We offer training courses both for QuIP data collection and data analysis. If you would be interested in using the QuIP in your work, please get in touch with us using the form on the right.
For a comprehensive introduction to QuIP and some case studies, please see our book, Attributing Development Impact: The Qualitative Impact Protocol Casebook. Individual chapters are available to download for free!
Please take a look at our blog posts as many address methodological questions related to the QuIP.
Do also check Who we work with as some reports are published here.
Example QuIP study reports
- Tearfund produced their own report from a QuIP study undertaken in Uganda to understand the contribution of local church community mobilisation projects; Flourishing churches, flourishing communities: Church and community mobilisation in Uganda, ,
- C&A in Mexico commissioned a QuIP study to understand the impact of a programme to improve the working conditions and wellbeing of textile and apparel factories in Central Mexico, Read their report here: C&A Foundation, Mexico
- Two older reports from the initial DFID Assessing Rural Transformations research project (2012-2015) are also available: Ethiopia, Self Help Africa and Malawi, Self Help Africa
Publications and briefing papers
Shorter introductions and guidelines:
- The QuIP briefing paper – an accessible methodological guide which outlines the QuIP approach in the context of other similar evaluation methods, the best place to start!
- QuIP compared to thirty other approaches to impact evaluation – a brief look at how QuIP is inspired by, fits in with and compares to other well used approaches.
- A brief guide to QuIP sampling
- QuIP and the Yin/Yang of Quant and Qual: How to navigate QuIP visualisations – A paper to be used alongside QuIP reports to help with the understanding of visualisations and the vexed issue of quantifying qualitative data.
Prefer to listen?
- A lecture for the Centre of Excellence for Development Impact and Learning (CEDIL, July 2018) – Development Impact Attribution: Mental Models and Methods in ‘Mixed Marriage’ Evaluations, James Copestake (Professor of international development at the University of Bath)
- A recorded QuIP presentation – Cautionary tales of complex causation: Qualitative and mixed method impact assessment of climate change and livelihood transformations in Africa
More in-depth articles:
- Social impact investment and the attribution challenge – a CDS workshop report, including a comprehensive inventory of tools available for assessing the social effects of impact investment.
- Managing relationships in qualitative impact evaluation to improve development outcomes: QuIP choreography as a case study. August 2016 Working Paper focusing on the ethical, political and technical implications of the ‘blinding’ and ‘unblinding’ of researchers and respondents in QuIP studies. Now published in the journal Evaluation, Volume 24 Issue 2, April 2018
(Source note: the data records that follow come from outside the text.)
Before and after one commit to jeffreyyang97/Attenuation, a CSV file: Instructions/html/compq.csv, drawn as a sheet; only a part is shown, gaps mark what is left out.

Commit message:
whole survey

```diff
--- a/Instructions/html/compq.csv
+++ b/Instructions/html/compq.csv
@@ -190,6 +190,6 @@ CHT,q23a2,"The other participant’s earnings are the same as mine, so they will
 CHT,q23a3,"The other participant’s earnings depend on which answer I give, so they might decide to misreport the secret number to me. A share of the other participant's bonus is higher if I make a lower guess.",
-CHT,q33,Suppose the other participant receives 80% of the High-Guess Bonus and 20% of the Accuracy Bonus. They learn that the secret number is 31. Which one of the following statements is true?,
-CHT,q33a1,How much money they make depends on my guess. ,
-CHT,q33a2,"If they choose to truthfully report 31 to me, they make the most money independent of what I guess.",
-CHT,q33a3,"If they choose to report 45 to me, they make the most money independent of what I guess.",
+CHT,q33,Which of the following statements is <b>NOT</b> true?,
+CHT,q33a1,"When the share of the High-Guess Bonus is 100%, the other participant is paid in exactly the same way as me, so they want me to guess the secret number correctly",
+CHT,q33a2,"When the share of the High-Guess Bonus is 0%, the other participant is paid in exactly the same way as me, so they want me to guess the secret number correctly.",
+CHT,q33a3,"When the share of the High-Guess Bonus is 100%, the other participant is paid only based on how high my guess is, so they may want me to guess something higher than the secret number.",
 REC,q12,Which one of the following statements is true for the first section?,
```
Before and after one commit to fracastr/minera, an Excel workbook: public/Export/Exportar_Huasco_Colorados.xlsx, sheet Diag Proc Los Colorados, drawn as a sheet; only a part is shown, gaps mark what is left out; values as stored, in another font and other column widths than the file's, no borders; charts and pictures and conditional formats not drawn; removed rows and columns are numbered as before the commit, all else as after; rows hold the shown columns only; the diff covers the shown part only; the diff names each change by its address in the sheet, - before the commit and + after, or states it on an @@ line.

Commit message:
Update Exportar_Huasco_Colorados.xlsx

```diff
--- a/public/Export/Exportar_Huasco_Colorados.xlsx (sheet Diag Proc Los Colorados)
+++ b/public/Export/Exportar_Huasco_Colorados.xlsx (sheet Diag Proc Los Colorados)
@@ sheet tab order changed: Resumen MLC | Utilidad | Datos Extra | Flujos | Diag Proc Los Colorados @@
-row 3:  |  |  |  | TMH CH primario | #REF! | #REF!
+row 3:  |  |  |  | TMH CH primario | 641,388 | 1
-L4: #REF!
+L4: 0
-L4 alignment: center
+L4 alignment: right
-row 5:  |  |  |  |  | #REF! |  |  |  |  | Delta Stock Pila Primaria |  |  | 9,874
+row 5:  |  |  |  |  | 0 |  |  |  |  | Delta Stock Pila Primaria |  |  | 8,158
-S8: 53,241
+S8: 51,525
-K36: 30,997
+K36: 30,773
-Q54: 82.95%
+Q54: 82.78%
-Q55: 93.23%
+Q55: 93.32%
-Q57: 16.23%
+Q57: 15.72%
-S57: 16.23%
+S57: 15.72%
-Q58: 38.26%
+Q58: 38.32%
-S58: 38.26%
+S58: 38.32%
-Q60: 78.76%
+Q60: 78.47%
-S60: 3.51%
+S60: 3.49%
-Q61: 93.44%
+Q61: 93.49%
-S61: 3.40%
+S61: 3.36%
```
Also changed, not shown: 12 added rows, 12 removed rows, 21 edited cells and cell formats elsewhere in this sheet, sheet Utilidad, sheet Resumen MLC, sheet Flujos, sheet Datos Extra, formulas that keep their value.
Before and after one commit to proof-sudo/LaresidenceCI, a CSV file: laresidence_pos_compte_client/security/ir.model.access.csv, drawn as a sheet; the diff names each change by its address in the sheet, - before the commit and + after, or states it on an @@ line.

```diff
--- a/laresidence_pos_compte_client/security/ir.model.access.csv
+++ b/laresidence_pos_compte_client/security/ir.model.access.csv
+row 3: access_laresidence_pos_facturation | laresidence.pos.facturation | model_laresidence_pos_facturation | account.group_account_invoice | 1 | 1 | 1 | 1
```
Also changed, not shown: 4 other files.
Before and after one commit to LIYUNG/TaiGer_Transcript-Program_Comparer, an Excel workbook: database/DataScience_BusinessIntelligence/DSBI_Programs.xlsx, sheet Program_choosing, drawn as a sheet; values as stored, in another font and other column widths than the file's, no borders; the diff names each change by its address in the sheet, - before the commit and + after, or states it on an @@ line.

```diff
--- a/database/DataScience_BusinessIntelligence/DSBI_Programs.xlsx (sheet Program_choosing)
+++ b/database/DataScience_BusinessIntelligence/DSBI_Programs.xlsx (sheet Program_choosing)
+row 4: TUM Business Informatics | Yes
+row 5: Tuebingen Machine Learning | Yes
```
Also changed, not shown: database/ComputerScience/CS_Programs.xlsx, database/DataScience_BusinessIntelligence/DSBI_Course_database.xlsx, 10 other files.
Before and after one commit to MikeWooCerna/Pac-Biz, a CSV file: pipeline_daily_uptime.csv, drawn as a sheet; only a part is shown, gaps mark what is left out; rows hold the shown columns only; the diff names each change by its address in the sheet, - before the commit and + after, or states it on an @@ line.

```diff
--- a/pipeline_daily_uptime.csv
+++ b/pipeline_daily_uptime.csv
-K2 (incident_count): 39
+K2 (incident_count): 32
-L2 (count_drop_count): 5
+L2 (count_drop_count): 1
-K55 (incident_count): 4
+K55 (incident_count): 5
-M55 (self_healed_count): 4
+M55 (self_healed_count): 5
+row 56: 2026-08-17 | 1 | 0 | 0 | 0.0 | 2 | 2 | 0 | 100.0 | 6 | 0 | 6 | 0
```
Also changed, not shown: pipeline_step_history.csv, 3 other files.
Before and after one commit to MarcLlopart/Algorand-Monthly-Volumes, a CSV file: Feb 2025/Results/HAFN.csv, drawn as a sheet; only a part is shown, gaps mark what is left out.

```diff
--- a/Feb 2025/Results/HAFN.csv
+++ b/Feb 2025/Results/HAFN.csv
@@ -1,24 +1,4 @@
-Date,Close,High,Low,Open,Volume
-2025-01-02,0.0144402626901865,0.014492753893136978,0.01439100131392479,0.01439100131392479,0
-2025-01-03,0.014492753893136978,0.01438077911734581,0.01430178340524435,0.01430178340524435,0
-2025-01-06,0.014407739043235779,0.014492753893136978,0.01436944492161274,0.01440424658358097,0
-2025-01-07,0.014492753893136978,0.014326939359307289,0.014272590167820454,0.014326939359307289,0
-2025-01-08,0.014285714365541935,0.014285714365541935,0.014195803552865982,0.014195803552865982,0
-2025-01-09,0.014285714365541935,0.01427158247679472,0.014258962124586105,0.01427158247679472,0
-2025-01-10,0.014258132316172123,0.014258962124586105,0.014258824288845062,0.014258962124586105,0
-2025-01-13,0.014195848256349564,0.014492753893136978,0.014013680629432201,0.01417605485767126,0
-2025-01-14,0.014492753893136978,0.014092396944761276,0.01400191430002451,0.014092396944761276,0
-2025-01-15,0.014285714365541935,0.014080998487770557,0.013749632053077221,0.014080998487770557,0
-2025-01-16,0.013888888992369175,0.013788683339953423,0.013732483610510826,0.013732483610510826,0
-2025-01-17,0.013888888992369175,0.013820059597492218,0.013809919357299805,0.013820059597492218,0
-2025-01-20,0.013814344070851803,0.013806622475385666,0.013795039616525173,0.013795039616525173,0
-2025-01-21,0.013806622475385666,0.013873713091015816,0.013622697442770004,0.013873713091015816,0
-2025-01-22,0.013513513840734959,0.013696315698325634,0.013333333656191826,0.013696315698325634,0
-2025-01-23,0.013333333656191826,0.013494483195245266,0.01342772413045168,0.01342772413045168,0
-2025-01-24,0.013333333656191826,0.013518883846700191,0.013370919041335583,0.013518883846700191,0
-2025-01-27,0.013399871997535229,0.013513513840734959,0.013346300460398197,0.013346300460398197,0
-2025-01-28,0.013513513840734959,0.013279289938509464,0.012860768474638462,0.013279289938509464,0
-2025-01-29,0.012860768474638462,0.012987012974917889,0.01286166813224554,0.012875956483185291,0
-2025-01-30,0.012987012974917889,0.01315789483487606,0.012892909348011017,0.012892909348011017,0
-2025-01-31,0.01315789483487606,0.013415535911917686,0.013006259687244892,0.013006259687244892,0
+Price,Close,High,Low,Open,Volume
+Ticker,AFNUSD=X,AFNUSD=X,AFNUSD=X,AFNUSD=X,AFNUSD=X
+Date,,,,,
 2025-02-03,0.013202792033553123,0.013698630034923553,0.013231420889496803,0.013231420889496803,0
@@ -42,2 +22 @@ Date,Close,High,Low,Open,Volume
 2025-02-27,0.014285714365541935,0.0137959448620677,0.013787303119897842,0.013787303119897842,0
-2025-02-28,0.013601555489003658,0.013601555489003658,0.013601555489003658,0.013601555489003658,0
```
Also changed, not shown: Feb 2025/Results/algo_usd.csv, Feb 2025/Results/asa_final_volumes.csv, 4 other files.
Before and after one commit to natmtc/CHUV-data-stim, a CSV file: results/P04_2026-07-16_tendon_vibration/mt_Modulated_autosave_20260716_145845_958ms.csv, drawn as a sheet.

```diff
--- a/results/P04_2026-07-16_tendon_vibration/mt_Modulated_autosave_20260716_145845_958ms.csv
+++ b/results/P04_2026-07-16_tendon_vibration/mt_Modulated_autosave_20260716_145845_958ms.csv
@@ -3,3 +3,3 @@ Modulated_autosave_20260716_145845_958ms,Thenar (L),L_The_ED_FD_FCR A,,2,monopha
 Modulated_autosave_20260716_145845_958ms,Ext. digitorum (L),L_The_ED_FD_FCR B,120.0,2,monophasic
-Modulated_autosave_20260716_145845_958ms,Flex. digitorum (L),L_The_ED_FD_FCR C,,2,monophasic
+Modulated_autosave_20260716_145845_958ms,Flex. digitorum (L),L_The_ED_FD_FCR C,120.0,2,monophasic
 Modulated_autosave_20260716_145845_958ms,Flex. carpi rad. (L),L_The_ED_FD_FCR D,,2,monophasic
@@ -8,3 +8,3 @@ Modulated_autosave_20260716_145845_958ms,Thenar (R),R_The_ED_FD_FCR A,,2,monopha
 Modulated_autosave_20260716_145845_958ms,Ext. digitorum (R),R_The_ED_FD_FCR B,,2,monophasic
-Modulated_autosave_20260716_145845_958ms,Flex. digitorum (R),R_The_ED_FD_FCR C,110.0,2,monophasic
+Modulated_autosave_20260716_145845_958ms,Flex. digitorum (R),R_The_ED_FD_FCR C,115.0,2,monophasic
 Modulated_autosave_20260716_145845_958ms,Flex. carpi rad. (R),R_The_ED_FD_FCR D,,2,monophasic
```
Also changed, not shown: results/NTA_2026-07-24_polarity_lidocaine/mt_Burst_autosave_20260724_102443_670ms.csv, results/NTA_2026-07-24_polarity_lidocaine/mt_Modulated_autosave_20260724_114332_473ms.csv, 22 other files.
- Credible impact evaluation in complex contexts. James Copestake’s article in the journal Evaluation
- Assessing rural transformations: piloting a qualitative impact protocol in Malawi and Ethiopia – James Copestake and Fiona Remnant’s chapter in the book: Mixed Methods Research in Poverty and Vulnerability, Edited by K. Roelen and L. Camfield.
A manual for commissioners and field researchers carrying out QuIP studies, including example questionnaires.
*Please note these guidelines were developed during the Assessing Rural Transformations (ART) project (2012-2015). Updated guidelines will be published later in 2018, sign up to our newsletter to receive notification of publication – Sign up